Look below and pull out each line with the word "true".

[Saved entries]
- - -

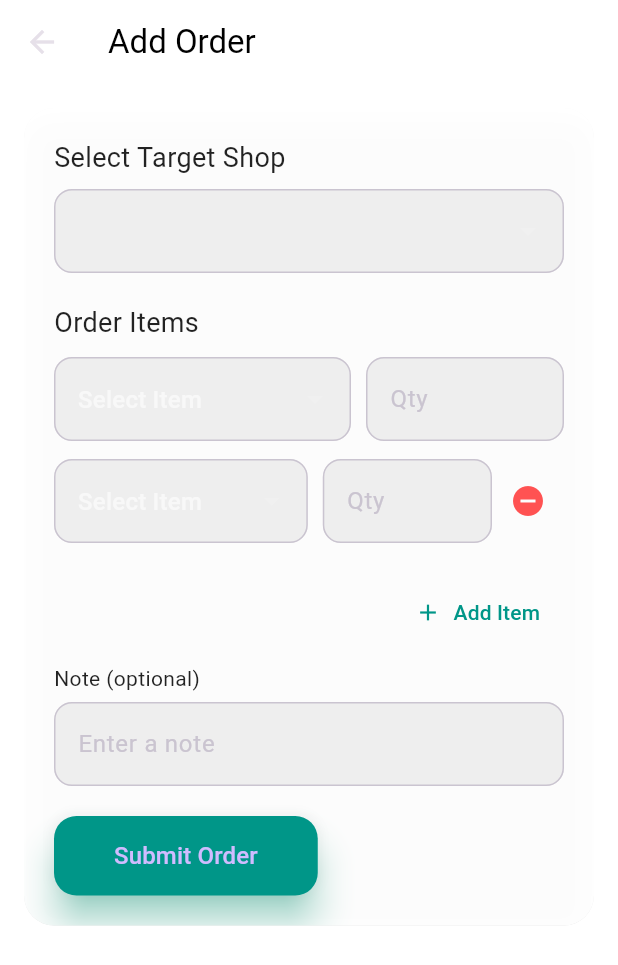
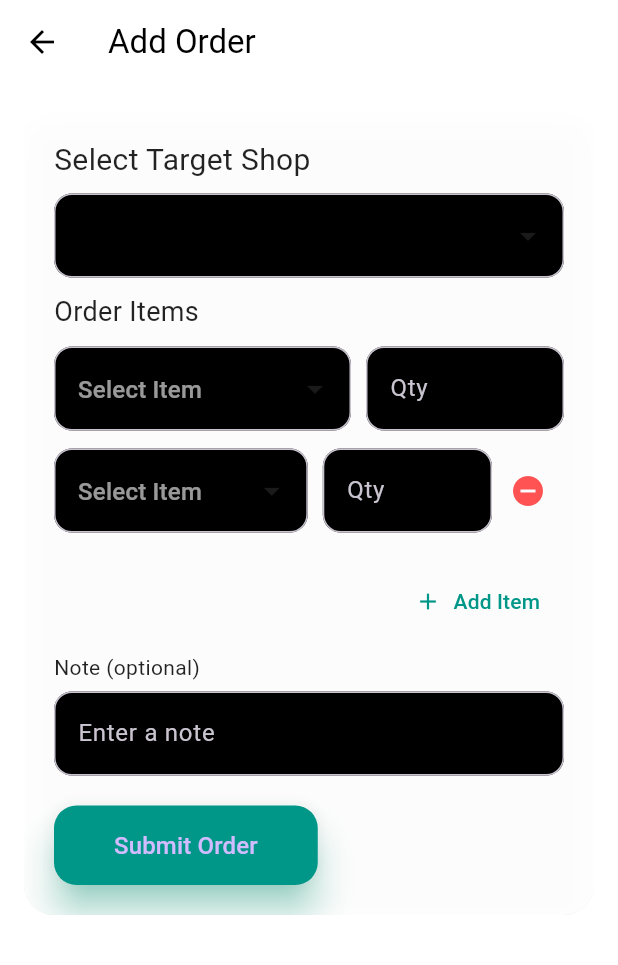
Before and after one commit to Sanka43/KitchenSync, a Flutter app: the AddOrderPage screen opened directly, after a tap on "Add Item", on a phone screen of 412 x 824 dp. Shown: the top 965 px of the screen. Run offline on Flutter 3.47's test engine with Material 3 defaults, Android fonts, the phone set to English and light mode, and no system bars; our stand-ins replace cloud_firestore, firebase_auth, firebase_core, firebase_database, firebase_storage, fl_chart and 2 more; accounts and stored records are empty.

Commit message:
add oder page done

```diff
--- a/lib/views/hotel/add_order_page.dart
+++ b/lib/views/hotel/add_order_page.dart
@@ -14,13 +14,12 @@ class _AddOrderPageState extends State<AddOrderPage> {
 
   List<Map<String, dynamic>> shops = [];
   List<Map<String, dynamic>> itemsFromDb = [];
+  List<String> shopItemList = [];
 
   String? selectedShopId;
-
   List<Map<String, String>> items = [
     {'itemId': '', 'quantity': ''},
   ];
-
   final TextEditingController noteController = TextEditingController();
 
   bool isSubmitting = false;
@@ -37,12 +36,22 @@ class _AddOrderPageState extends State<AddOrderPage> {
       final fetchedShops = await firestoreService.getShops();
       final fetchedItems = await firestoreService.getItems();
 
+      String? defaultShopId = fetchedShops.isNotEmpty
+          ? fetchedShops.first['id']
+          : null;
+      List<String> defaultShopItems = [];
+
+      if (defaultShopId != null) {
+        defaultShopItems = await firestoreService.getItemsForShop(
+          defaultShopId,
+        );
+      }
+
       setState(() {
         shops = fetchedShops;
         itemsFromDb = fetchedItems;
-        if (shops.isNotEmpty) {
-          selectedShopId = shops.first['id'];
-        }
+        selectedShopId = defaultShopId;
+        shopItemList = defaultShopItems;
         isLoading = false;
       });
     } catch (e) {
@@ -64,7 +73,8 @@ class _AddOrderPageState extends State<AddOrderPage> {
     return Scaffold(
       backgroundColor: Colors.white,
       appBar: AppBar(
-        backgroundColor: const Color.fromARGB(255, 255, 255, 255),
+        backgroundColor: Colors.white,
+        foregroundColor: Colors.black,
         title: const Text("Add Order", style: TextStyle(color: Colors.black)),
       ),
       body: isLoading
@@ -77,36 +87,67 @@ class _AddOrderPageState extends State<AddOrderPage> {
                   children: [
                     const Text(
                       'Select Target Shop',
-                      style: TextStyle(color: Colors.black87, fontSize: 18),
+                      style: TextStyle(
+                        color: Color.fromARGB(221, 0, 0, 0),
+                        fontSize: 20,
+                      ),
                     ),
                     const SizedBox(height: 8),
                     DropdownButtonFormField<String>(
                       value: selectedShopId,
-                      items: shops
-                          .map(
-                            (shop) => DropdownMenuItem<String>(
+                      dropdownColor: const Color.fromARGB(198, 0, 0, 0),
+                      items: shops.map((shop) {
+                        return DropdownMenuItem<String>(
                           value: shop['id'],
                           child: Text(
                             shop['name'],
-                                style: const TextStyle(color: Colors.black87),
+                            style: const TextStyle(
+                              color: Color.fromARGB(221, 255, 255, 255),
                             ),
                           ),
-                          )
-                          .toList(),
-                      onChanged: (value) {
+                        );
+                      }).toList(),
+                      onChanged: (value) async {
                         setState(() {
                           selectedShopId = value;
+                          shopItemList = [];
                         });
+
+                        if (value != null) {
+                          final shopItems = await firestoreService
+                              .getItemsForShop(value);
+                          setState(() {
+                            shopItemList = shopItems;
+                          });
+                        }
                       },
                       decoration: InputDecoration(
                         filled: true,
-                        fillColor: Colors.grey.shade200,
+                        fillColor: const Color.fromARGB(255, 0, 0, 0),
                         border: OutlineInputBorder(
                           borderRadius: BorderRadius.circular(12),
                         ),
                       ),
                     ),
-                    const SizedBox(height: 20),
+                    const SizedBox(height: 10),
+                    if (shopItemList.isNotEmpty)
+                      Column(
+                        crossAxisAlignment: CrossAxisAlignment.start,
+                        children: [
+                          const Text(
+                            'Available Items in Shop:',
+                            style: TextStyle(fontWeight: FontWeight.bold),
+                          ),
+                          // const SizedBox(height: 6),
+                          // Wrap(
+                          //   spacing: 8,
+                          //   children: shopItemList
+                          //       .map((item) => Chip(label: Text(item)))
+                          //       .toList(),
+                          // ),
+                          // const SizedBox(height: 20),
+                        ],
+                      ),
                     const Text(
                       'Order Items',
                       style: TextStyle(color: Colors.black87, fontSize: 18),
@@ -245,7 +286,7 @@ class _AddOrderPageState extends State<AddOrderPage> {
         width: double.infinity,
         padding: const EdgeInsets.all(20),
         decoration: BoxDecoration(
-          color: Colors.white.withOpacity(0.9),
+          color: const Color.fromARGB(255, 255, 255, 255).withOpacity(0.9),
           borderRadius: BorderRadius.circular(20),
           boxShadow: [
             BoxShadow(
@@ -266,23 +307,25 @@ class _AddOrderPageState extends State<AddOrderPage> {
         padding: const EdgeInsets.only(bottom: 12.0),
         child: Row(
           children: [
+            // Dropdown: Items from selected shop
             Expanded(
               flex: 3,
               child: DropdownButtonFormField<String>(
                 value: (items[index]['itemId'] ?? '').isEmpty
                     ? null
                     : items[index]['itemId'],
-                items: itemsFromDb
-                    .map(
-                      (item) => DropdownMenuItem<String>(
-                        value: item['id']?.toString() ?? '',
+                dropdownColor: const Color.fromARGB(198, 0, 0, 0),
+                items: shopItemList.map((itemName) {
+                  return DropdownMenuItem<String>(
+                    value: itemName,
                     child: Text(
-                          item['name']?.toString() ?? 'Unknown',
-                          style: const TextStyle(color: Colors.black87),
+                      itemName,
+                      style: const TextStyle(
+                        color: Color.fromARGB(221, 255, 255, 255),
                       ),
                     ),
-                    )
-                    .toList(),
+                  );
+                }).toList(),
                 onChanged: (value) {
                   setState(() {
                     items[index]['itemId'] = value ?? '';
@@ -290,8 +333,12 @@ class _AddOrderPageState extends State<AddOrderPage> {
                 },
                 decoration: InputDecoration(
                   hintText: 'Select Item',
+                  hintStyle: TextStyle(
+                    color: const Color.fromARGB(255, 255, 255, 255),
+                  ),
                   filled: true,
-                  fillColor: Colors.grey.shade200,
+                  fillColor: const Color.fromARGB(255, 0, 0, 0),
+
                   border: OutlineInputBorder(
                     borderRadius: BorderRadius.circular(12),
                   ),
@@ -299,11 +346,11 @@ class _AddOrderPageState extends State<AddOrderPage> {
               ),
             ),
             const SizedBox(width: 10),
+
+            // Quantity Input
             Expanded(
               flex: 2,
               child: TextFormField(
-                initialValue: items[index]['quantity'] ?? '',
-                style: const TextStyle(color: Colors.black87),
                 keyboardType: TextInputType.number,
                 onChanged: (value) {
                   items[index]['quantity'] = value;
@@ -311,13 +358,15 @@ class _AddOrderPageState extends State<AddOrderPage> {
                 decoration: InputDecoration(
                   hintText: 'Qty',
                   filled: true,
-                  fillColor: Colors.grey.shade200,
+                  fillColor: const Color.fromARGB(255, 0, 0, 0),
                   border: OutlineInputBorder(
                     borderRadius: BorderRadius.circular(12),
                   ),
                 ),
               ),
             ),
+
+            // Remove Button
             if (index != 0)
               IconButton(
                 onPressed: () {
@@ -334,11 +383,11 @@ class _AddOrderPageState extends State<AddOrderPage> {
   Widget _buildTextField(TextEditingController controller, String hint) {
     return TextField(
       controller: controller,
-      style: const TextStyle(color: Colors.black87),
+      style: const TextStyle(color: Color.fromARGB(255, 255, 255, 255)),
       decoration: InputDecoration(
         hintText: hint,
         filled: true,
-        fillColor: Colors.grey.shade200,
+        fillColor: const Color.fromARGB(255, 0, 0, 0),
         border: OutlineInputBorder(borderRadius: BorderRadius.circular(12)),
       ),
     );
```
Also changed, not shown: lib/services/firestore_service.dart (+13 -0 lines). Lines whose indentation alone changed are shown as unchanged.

- - -

▶ [Task solution]
                         filled: true,
                   filled: true,
                   filled: true,
         filled: true,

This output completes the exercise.